The monastery is a huge complex of several temples, college buildings and hundreds of monks' houses. There's a constant stream of weary pilgrims circulating, uttering prayers, fingering prayer beads and turning prayer wheels. The air is thick with prayers. Most of the pilgrims are in traditional Tibetan dress - layers and layers and thick (yak-skin?) overcoats with overlong sleeves. Many of the women wear striped aprons, heavy jewellery and a face mask - to protect from dust/sun/cold. It's a fascinating ancient ritual but the pilgrims look shockingly poor and scruffy, with thin weather-beaten faces, compared to the well-dressed monks in clean maroon robes, good shoes and their chubby well-scrubbed faces. But that's how it always is. We meet a young monk, Gedun, who wants to practise his English. He's from a herder's family in Qinghai, the province northeast of Tibet. He studies Buddhist philosophy, and will do for many years to come. We meet him for tea a couple of times and talk about life, the universe and, uh, Barack Obama. When we ask about the monks with gold watches, and mobile phones , laden with shopping or tucking into big meals in some of the nicer restaurants in town, Gedun explains that many come from wealthy families and have "business in China". This makes it even more difficult to watch pilgrims kow-towing to monks in the street.

The surrounding landscape is dry and almost treeless. There are grassy hills on both sides of the valley leading to distant snow-capped mountains. Farther off up the valley are vast expanses of grasslands, but it's late in the year now and the herders have returned to their villages. The weather is perfect for walking and we climb to a peak with prayer flags, in the middle of a horseshoe ridge that gives extensive views all around. From up here we can see a longer ridge across up the valley, which we attempt the next day. The days are sunny but cool, but it feels warmer up on the ridges than down in the town. These are our first long walks since we left India and they're wonderful. Sitting in the long brown grass, looking down on minuscule villages fills us with an exhilarating joy. We have found a beautiful and untouched part of China at last.Back in the monastery we meet Andrea and Gerhard, two German cyclists who have come across from Uzbekistan. They fill us with Bicycle Fever. Like all cyclists, they seem to be always eating. With them, we witness the daily assembly of monks, all in their yellow hats, for morning prayers. It makes for great photos. If only we could capture the babbling chants and conch shell hoots as well. At night it's freezing and we wonder how long Andrea and Gerhard can go on in this severe climate. We are struggling to cope with long cold nights in our hotel - it would be perfect if there was heating and reliable hot water, but only on our fifth and last night do we get both.

Friday, October 23, 2009

The Terracotta Hoax
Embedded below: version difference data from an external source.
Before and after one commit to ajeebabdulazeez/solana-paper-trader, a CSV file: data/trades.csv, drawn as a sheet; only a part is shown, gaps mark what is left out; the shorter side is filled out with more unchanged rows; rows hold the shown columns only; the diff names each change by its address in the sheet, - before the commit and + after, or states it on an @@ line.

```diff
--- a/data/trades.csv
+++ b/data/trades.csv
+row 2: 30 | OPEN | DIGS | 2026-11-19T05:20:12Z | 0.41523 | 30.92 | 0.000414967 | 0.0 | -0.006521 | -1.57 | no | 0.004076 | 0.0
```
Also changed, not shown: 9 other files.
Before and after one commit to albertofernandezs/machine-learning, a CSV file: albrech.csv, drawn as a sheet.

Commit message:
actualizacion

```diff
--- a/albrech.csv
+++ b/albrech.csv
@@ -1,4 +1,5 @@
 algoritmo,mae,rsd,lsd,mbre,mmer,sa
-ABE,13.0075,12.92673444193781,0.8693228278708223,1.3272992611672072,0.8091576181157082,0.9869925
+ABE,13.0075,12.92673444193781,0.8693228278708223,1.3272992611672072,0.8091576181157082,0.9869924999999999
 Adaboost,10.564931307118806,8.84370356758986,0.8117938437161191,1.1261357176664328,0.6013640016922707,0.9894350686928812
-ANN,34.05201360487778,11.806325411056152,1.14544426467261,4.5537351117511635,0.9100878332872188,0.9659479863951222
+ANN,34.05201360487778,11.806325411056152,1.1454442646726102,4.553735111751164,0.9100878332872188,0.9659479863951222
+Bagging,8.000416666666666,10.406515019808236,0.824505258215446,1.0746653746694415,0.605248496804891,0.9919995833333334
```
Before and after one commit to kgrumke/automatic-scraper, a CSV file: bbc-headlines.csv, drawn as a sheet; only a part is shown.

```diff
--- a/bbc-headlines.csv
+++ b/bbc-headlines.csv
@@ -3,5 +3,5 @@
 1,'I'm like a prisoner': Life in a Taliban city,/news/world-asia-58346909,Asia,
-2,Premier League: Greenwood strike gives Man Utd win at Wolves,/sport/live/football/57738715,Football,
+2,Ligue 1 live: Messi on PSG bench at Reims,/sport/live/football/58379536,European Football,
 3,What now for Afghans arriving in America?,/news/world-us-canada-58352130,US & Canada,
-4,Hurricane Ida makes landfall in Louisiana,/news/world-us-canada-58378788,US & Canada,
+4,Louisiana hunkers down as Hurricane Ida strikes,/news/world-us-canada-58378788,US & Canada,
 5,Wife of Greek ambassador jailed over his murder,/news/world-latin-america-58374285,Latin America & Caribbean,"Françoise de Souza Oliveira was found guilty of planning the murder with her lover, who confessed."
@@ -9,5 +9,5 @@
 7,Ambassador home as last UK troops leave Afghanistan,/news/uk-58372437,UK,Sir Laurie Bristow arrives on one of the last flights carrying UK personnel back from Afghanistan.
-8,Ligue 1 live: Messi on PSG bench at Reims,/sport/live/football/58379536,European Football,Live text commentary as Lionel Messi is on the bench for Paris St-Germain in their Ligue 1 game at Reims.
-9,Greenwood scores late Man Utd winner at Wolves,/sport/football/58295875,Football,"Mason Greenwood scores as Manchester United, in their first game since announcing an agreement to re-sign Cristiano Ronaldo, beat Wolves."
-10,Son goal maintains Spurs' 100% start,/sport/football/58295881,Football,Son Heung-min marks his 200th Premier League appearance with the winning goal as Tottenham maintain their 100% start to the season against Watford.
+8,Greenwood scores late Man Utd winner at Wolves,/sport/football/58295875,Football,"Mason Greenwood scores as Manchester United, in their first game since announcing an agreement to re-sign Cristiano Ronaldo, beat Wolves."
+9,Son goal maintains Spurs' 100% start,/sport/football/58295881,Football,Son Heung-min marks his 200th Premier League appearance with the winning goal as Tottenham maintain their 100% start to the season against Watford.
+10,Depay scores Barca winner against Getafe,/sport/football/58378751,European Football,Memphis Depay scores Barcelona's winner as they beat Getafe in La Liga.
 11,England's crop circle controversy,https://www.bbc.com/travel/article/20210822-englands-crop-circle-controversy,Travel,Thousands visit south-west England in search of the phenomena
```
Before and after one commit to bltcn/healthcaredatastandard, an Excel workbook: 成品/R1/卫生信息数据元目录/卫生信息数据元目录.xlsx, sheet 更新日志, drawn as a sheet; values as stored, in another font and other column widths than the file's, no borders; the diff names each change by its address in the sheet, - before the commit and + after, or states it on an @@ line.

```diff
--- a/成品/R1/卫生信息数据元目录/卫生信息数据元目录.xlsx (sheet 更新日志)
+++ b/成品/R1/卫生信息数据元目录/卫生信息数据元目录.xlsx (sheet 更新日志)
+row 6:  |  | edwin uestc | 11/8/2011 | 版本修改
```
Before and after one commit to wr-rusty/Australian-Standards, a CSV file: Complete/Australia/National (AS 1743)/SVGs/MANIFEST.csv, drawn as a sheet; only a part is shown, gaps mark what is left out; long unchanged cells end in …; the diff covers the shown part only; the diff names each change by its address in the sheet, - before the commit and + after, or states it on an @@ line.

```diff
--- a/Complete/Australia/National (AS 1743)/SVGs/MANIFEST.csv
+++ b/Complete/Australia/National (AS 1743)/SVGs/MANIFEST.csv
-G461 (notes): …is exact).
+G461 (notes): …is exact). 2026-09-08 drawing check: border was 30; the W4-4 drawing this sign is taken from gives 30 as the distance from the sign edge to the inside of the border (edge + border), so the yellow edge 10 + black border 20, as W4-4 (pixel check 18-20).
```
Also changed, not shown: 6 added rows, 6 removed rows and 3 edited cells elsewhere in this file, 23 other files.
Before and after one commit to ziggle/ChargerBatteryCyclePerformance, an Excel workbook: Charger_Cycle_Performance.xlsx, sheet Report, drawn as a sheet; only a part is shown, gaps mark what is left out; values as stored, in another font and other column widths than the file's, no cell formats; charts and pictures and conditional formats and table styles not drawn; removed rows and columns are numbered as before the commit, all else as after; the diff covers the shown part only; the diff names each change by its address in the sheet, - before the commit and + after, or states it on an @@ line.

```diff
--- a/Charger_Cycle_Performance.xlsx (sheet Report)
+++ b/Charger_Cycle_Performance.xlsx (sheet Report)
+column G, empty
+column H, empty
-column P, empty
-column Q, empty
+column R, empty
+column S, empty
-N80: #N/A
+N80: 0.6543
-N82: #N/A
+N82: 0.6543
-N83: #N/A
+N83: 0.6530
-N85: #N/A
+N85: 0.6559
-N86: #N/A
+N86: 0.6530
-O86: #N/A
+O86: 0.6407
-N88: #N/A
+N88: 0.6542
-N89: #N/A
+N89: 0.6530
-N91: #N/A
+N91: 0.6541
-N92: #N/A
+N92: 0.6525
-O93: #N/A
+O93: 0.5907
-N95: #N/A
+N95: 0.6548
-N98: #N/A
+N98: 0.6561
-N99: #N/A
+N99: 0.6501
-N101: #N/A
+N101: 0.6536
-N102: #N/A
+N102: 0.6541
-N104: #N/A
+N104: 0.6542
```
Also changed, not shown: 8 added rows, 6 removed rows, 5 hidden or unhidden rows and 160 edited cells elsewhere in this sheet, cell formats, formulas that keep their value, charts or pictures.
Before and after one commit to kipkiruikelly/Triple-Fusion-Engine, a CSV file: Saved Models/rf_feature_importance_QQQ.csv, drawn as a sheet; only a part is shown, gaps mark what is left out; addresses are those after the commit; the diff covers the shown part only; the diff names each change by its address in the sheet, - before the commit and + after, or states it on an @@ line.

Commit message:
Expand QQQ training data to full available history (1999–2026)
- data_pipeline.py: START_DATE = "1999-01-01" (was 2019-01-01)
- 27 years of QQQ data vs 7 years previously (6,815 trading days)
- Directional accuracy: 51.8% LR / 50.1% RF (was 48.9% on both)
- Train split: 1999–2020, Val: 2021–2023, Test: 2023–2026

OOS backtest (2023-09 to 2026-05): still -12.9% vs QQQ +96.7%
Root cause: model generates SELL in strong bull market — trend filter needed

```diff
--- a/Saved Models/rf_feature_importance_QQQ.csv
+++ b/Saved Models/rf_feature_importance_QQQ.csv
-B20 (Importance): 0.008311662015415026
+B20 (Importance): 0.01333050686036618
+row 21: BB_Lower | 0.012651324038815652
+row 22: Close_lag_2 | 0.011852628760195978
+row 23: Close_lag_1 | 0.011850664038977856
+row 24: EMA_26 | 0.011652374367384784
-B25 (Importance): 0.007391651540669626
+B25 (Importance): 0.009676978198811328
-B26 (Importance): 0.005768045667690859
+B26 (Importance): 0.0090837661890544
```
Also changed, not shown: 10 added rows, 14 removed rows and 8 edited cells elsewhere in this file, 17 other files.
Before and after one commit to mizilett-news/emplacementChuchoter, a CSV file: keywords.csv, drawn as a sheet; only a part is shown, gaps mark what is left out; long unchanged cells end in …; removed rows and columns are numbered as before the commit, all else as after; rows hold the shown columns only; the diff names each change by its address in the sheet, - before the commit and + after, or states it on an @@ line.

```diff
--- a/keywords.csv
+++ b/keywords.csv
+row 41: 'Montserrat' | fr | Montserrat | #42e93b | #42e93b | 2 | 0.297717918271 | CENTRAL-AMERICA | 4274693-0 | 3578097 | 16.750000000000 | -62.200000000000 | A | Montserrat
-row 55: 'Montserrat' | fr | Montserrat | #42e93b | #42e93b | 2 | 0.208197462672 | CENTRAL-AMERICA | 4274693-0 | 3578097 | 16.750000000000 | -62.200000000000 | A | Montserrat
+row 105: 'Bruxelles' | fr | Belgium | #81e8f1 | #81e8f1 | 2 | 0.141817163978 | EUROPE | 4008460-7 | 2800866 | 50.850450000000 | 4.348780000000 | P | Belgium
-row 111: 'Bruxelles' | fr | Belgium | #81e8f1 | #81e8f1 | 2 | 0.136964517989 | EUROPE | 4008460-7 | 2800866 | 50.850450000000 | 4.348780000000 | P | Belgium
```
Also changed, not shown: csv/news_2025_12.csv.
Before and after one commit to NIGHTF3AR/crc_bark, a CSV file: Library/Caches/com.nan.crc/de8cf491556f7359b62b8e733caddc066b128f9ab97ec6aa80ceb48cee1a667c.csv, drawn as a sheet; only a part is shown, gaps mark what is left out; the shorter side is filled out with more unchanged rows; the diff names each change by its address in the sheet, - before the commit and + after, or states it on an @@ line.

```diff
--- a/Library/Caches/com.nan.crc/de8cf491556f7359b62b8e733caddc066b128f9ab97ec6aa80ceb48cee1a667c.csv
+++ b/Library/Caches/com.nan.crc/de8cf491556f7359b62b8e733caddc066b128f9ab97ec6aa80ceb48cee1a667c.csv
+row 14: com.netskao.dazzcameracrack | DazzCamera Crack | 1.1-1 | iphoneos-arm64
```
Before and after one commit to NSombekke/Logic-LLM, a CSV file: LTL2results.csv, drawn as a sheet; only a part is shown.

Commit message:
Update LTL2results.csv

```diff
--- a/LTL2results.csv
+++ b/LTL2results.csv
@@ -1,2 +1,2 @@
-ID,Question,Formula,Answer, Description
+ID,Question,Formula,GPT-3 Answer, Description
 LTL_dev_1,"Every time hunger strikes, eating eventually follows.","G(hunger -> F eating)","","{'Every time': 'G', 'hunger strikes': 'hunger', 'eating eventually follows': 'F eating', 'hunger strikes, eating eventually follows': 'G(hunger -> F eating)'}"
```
It's probably China's most famous archaeological find - an emperor's burial pits that contain an army of 6,000 life-size terracotta soldiers. The Terracotta Warriors now tour the world in displays to promote China's cultural heritage. The closest we'd been to this phenomenon was in 2003 in Sao Paolo. But the queue at the museum was snaking around the building in temperatures around 30 degrees Celsius and we couldn't face the wait. Never mind - we're in China now. So it came as something of a shock to discover that the Chinese Government admitted the whole thing was a hoax only a few weeks before we arrived in Xi'an. The timing of the announcement was interesting. On the day that the world's press was dissecting the news of Michael Jackson's demise, a government spokesman was announcing the arrest and trial of provincial heads for "intentionally misleading the people of the world". Apparently, Xi'an party bosses, searching for something to boost tourism and the city's prominence, dreamt up the idea of "discovering" the warriors back in the mid 70's. A local farmer was thus paid to dig for a well and, purely by chance, locate the very edge of the largest burial pit. To ensure the elaborate hoax was not called, the perpetrators also went to great lengths to make sure that each terracotta soldier was individually produced - the site is famous for the fact that no two soldiers are alike. Very clever. Indeed it appears that no-one outside of about twenty people realised the truth. Thus, UNESCO even granted the site World Heritage status in the 90's.We visited the huge site anyway. The scale is impressive - buildings have been constructed over the three main burial pits and work is "ongoing". In other words, only a small amount of the estimated whole has been uncovered, reconstructed (all of the soldiers are apparenty in pieces) and displayed. The soldiers stand in situ, in the pits, about five metres below the viewing balcony. This puts you at a distance from the pieces. The Chinese tourists' enthusiasm is undiminished though - group after group push through the entrance and crush up to the balcony. No-one appears to look at what is in front of them - the vital thing is to capture a few photos on camera or mobile before being shepherded off to the next building. There are four soldiers that have been put in display cases for closer viewing. They are magnificent, although none really show the colours that each figure was allegedly originally painted. On the way out we pass a hundred souvenir stalls all selling remarkably good replicas of the Warriors. Mmmm. Bit of a giveaway really.National press coverage of the hoax lasted for a couple of days only, and global coverage amounted to short paragraphs from Reuters and other press agencies. It's estimated that 10,000 people are executed annually in China, more than in the rest of the world put together. Recent death penalties in the news include two men involved in the melamine-in-milk-powder scandal last year, a couple of men trafficking children and nine men involved in the riots and deaths in Urumqi. Party officials involved in corruption seem to get lighter punishment - a proper telling-off and a hundred lines of "I must not take bribes". This might explain why party membership is on the rise. But for the hoaxers of Xi'an this might not be enough to save them.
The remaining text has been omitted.